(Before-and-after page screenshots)

===

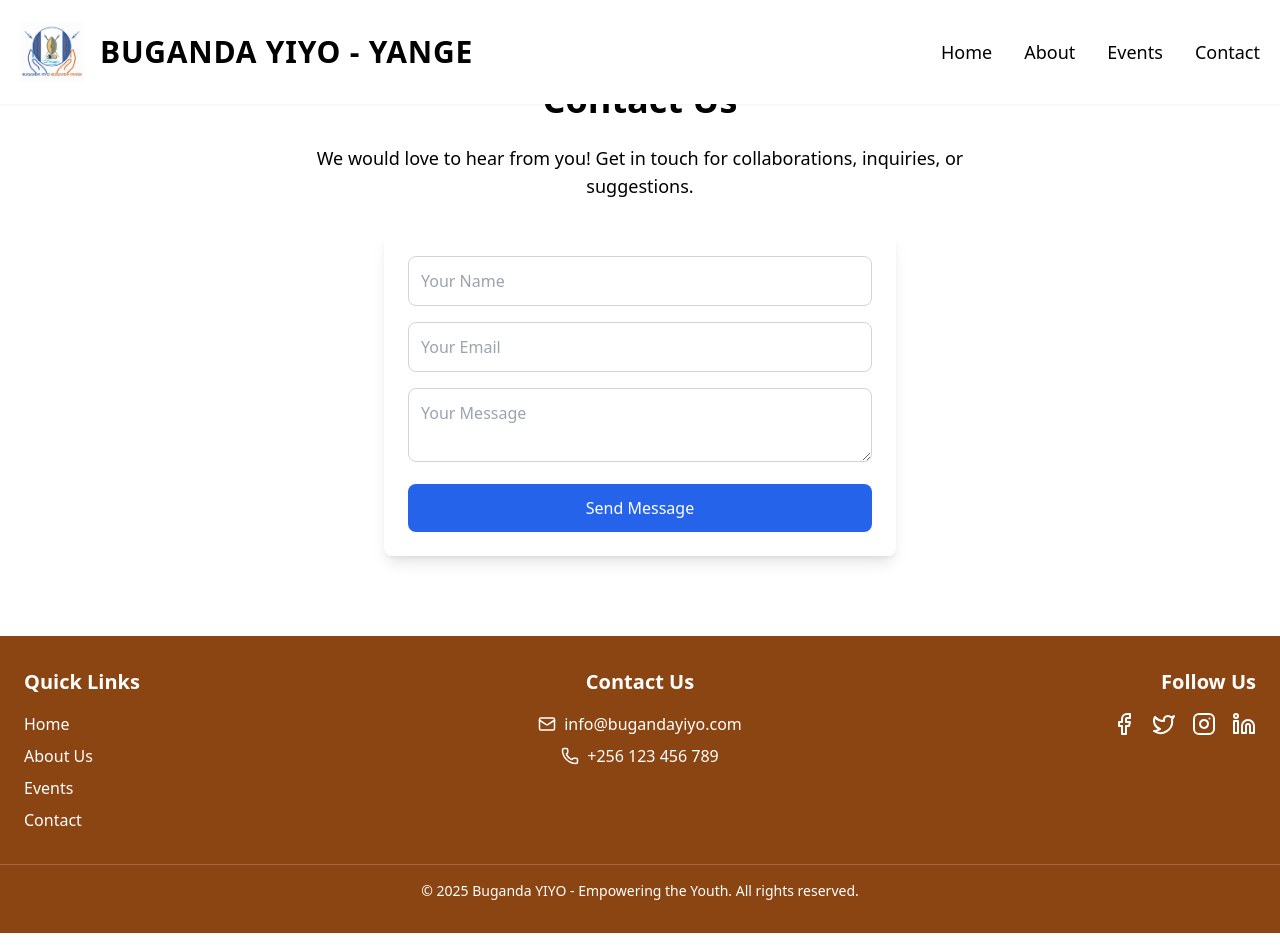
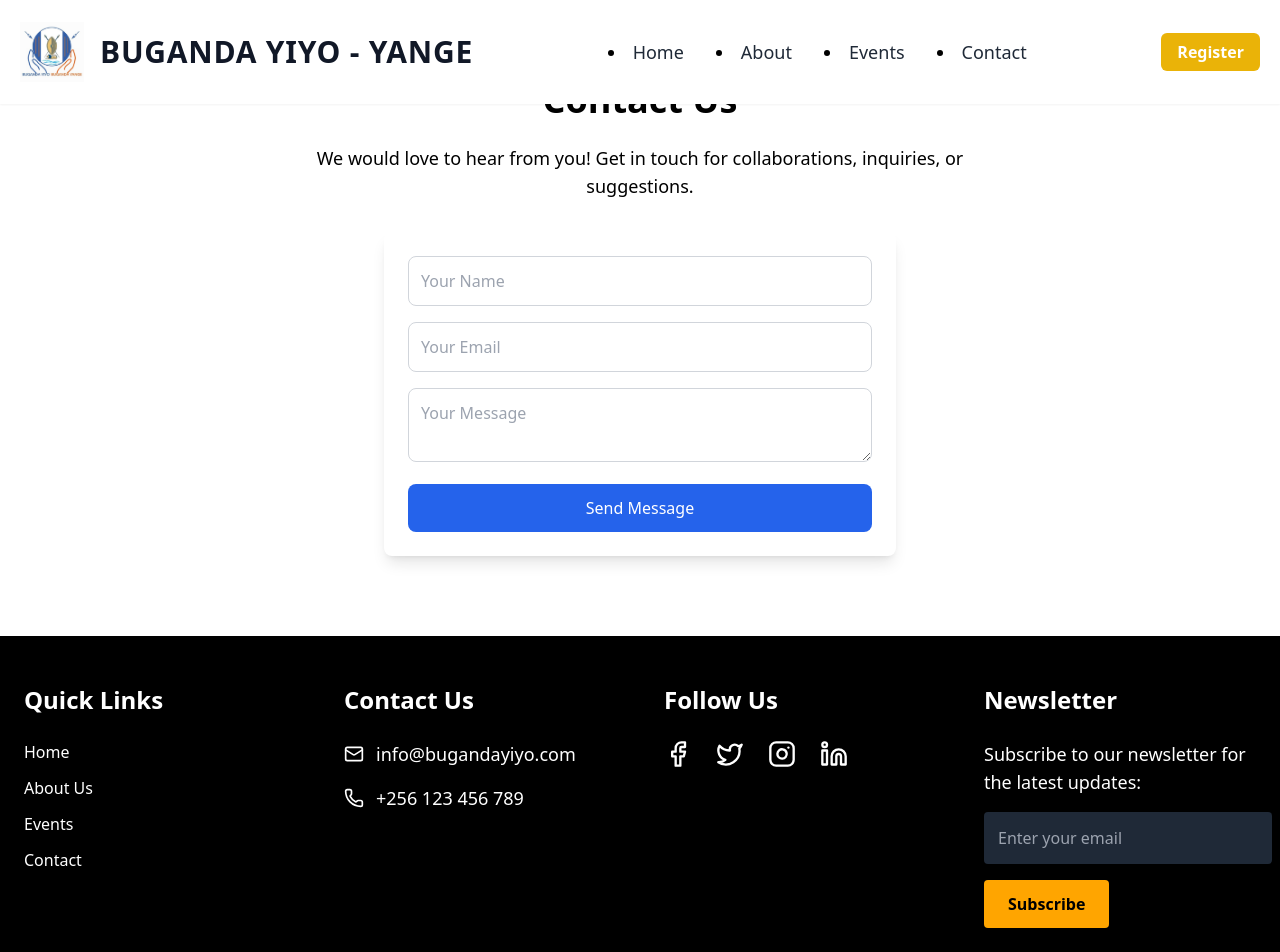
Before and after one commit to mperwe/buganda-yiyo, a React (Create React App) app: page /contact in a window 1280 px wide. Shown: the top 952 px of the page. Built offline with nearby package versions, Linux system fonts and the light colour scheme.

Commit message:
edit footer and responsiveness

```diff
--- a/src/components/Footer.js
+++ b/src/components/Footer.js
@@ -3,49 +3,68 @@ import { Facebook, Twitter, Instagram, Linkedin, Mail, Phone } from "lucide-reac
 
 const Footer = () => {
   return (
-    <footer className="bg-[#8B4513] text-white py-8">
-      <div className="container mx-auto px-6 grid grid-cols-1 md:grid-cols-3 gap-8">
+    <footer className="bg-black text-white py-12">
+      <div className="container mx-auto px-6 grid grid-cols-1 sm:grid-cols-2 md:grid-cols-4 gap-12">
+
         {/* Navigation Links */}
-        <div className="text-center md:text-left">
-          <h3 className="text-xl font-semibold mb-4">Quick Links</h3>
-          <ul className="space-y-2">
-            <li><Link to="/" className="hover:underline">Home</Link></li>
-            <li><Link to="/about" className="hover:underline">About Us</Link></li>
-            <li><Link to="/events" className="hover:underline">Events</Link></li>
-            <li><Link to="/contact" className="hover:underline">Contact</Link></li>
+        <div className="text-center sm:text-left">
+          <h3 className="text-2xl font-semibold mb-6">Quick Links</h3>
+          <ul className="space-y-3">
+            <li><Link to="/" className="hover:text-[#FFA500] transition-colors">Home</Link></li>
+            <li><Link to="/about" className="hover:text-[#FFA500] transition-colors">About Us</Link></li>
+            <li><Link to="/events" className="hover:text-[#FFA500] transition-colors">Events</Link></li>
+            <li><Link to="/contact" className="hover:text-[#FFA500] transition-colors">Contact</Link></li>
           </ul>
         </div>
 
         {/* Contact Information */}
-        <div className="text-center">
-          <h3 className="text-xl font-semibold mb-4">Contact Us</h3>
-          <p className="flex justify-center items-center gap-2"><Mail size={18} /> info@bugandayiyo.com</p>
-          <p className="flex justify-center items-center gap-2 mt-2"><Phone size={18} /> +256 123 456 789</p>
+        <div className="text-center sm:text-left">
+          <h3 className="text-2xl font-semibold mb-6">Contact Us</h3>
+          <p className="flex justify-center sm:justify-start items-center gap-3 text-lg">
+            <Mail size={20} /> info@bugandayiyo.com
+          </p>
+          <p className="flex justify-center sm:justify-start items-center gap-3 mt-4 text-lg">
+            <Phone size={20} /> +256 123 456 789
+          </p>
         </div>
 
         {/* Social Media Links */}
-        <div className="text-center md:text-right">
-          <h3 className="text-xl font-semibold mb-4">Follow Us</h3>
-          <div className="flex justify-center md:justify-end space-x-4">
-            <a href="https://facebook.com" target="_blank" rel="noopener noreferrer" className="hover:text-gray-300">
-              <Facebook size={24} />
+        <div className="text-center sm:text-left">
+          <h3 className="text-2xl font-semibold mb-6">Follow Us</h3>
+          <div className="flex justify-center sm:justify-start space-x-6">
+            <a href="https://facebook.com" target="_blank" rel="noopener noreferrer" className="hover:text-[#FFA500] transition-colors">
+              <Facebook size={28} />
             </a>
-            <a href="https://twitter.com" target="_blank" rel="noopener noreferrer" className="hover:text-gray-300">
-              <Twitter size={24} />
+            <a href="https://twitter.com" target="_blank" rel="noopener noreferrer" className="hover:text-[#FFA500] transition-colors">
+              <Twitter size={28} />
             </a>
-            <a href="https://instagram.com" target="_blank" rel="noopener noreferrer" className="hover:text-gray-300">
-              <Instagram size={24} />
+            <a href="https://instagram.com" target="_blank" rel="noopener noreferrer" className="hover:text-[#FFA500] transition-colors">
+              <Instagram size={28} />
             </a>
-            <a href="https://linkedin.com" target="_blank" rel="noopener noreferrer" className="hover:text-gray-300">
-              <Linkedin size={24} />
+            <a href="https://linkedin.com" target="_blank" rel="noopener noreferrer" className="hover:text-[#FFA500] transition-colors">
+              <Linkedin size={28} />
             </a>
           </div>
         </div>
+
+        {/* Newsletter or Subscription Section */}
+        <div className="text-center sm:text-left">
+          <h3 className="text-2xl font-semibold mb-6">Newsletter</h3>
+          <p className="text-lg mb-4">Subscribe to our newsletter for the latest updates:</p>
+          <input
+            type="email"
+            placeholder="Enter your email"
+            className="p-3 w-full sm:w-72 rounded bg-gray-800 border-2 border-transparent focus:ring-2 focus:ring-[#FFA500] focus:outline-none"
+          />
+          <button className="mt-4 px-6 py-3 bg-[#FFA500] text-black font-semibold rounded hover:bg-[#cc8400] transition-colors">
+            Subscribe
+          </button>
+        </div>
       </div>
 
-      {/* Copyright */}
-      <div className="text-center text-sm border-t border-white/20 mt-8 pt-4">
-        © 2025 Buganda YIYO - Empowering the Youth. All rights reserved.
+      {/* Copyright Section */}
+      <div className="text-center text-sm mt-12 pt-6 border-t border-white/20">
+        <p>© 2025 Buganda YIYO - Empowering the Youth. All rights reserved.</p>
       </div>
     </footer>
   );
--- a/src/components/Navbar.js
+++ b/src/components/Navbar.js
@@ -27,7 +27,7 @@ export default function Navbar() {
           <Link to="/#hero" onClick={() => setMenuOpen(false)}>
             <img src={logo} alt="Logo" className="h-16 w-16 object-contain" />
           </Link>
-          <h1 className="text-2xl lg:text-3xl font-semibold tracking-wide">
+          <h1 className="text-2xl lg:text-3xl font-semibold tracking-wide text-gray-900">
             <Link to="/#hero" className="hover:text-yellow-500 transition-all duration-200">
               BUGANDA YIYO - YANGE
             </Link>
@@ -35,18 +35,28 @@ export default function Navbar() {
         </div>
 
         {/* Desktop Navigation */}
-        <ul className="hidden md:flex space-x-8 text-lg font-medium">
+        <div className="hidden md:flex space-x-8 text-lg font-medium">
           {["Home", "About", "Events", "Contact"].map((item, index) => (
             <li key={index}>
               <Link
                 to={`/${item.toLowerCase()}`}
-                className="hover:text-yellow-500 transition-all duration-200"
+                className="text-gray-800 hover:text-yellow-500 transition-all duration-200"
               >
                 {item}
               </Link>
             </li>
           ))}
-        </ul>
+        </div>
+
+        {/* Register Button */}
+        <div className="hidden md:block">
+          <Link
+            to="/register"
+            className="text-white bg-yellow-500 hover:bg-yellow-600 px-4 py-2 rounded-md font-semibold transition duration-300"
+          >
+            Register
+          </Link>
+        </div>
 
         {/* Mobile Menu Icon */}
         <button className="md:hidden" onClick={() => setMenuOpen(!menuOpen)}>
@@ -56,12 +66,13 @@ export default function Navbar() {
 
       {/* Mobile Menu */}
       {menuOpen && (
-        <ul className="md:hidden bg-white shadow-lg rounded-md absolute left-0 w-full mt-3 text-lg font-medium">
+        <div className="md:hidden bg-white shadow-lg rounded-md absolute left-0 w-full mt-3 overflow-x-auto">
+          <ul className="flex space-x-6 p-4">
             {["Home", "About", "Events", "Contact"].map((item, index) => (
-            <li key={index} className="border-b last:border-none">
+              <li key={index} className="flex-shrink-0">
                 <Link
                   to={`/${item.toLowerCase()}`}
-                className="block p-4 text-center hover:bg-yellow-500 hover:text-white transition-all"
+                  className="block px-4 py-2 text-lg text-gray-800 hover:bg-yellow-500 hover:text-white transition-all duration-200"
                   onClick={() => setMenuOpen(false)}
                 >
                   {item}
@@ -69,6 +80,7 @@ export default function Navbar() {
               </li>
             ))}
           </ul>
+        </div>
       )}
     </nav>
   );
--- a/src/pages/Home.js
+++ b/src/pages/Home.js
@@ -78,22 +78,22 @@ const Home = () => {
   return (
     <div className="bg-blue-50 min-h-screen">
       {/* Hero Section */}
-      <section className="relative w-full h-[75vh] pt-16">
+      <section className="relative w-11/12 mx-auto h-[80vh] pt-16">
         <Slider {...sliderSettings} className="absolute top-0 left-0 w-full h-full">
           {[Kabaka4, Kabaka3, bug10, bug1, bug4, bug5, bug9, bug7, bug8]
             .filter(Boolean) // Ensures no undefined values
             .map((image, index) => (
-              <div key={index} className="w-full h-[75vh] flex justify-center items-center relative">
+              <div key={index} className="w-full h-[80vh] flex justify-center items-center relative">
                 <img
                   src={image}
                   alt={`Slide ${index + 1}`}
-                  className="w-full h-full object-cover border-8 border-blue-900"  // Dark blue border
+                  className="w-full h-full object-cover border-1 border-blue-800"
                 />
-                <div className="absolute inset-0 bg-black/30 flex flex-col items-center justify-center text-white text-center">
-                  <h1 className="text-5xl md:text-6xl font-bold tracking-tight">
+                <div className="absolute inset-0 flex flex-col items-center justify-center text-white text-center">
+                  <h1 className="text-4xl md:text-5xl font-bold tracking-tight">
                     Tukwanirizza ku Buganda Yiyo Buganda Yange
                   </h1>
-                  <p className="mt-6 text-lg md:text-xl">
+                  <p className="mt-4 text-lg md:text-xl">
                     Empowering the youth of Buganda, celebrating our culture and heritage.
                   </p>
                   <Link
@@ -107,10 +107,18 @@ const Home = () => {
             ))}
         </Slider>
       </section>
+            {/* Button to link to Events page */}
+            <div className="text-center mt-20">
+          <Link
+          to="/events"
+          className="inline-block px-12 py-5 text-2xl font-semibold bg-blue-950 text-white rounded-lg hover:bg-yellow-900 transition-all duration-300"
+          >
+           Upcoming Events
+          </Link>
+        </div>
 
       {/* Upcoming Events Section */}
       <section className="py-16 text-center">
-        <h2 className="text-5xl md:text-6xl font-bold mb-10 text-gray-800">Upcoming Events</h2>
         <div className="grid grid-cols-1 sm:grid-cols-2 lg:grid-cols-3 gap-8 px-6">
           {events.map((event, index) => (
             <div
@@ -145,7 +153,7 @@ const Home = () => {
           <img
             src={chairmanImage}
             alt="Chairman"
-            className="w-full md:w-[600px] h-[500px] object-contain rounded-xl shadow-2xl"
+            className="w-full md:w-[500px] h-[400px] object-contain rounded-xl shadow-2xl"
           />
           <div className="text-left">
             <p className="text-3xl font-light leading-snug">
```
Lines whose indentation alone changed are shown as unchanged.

===

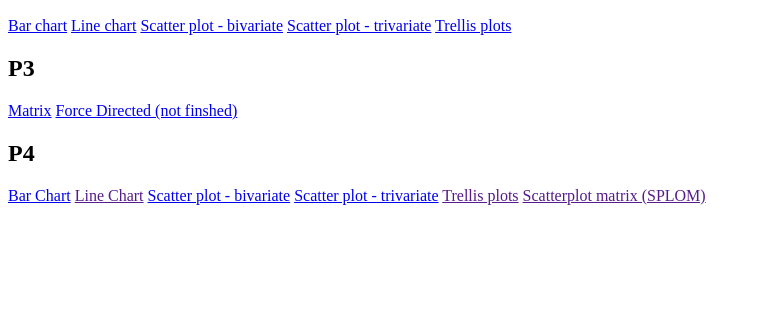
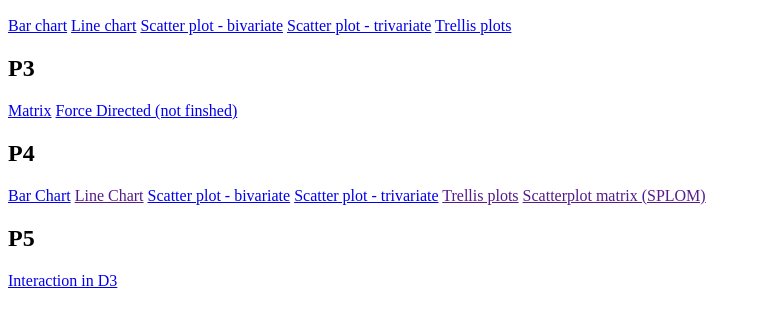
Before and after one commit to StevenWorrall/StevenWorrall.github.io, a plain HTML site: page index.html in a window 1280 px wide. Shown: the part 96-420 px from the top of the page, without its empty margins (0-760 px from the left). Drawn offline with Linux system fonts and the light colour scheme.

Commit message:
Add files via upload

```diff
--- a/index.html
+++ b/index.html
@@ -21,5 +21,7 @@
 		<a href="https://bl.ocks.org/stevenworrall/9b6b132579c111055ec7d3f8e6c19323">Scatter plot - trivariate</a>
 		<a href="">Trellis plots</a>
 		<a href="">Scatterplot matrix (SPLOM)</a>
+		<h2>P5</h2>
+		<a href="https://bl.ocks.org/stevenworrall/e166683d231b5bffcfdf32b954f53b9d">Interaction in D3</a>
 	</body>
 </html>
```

===

§ Task description:
Respond with a number only, the count of lines in the entries where the string "bugandayiyo" occurs.

§ Answer below:
2